### Raw data ###
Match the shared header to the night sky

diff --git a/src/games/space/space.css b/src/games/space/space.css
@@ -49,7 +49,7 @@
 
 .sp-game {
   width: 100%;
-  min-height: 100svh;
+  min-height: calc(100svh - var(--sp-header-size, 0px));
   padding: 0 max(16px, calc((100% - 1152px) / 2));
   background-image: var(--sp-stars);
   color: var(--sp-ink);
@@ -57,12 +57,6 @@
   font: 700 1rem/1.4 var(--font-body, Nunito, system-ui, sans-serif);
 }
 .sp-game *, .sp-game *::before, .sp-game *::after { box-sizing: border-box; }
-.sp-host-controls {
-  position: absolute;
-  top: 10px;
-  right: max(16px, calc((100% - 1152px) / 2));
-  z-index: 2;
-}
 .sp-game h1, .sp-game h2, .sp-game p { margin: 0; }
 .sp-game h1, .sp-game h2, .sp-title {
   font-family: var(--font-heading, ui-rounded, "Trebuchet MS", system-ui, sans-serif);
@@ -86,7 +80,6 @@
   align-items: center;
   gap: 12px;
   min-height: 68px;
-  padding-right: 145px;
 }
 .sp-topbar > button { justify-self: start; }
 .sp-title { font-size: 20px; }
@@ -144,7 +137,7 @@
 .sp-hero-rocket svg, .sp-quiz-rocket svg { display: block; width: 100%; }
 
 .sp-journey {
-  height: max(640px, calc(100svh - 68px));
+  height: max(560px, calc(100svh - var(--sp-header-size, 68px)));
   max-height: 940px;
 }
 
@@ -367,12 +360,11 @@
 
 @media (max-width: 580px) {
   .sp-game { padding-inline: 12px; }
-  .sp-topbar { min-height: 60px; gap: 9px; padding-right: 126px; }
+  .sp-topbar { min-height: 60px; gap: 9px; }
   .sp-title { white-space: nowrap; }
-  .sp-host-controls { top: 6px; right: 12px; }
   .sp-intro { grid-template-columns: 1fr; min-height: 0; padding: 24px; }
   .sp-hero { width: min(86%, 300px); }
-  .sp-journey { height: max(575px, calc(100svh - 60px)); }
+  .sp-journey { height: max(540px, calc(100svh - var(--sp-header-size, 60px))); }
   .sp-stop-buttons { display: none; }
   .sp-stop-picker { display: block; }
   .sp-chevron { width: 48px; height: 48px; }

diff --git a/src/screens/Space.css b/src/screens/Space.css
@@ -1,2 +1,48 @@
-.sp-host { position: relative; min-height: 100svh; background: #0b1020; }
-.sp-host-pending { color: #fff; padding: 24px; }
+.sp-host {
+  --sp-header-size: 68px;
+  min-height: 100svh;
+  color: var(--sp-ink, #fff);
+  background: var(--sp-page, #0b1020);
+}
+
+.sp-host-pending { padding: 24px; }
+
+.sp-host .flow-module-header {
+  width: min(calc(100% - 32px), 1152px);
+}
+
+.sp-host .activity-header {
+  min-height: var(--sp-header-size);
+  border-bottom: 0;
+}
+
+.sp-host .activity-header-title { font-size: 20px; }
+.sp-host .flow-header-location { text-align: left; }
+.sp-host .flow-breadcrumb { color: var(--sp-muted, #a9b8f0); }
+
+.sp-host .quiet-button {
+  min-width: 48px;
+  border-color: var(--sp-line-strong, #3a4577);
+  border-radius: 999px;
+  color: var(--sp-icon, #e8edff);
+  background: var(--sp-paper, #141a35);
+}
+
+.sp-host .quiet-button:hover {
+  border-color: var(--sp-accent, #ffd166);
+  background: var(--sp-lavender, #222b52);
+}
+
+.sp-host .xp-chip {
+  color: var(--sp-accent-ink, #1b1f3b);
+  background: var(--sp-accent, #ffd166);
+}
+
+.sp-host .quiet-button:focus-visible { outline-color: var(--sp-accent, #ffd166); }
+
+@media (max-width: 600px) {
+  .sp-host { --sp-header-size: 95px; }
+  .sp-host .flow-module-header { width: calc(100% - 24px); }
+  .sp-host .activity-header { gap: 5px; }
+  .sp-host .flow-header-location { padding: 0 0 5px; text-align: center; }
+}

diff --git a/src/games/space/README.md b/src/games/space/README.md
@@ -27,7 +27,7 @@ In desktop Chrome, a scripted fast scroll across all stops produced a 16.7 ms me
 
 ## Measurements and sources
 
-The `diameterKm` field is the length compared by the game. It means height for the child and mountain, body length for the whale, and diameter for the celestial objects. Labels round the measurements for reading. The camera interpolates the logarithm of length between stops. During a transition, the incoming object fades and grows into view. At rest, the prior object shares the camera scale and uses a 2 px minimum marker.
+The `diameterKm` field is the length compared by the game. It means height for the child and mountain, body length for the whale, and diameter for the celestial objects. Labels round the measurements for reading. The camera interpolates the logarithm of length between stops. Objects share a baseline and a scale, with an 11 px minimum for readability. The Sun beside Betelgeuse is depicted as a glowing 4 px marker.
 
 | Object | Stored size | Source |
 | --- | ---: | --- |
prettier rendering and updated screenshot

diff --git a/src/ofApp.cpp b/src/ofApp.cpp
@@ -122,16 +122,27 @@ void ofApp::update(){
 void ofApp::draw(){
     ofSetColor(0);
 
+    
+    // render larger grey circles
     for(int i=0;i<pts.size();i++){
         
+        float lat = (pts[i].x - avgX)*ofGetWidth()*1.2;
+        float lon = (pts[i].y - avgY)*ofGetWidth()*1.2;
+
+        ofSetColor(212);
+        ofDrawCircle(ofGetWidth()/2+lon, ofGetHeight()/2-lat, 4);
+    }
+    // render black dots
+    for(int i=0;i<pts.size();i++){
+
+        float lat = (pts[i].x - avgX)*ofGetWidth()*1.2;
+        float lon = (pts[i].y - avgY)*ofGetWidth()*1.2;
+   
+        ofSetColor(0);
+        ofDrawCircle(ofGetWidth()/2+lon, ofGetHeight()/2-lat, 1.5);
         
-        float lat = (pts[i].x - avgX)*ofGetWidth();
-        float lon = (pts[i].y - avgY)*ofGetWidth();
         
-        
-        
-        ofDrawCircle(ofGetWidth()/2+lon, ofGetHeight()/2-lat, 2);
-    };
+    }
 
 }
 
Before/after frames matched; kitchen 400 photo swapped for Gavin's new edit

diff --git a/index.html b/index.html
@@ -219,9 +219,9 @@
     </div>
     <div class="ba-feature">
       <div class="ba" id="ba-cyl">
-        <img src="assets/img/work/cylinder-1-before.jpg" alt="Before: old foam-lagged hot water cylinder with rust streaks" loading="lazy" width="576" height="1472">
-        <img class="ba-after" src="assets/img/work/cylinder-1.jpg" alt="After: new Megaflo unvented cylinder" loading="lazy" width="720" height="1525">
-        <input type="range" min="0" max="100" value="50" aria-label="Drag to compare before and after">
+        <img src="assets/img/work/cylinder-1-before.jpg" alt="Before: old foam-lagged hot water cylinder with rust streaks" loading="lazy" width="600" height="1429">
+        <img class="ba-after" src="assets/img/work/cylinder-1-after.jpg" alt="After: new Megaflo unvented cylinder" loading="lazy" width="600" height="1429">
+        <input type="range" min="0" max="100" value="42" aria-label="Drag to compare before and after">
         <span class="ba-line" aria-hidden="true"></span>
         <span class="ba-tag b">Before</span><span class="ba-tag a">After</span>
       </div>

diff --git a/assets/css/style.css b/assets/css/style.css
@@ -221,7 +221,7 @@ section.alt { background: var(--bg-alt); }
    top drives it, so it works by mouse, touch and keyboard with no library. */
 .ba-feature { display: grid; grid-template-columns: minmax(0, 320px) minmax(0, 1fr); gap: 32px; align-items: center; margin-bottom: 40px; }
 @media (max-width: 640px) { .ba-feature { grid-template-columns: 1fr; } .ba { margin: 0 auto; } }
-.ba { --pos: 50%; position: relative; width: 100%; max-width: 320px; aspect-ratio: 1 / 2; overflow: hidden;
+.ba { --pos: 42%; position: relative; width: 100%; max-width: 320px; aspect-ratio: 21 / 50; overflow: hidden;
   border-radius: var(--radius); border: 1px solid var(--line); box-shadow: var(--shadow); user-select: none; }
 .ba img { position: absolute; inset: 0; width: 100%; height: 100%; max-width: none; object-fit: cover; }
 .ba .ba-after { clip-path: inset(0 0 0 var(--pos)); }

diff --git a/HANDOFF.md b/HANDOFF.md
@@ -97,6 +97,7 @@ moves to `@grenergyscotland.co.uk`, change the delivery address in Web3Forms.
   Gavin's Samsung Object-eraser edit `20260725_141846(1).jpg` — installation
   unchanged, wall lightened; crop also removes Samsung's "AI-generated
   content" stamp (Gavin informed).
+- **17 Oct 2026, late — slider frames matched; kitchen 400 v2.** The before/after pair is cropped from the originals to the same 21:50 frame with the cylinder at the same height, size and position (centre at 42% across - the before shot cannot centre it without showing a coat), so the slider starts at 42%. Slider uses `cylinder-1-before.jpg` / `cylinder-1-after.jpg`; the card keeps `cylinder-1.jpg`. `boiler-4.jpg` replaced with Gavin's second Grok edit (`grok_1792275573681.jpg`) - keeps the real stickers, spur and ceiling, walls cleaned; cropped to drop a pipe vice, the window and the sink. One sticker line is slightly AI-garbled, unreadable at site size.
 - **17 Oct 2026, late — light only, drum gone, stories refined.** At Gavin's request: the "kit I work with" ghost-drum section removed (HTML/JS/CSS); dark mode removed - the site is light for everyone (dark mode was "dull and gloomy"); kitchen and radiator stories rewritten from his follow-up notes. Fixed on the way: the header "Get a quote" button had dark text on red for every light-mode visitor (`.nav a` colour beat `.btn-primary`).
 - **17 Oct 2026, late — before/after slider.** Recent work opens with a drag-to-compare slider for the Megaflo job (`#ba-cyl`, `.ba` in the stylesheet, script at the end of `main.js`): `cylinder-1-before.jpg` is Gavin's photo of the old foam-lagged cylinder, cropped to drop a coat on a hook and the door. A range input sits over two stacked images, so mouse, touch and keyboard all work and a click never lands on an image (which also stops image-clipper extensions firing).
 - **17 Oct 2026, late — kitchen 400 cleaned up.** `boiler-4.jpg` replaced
###
- _Exercise_
Search the entries for the string "center" and collect each line that has it.

- _Reply to the task_
   align-items: center;
+  .sp-host .flow-header-location { padding: 0 0 5px; text-align: center; }
 .ba-feature { display: grid; grid-template-columns: minmax(0, 320px) minmax(0, 1fr); gap: 32px; align-items: center; margin-bottom: 40px; }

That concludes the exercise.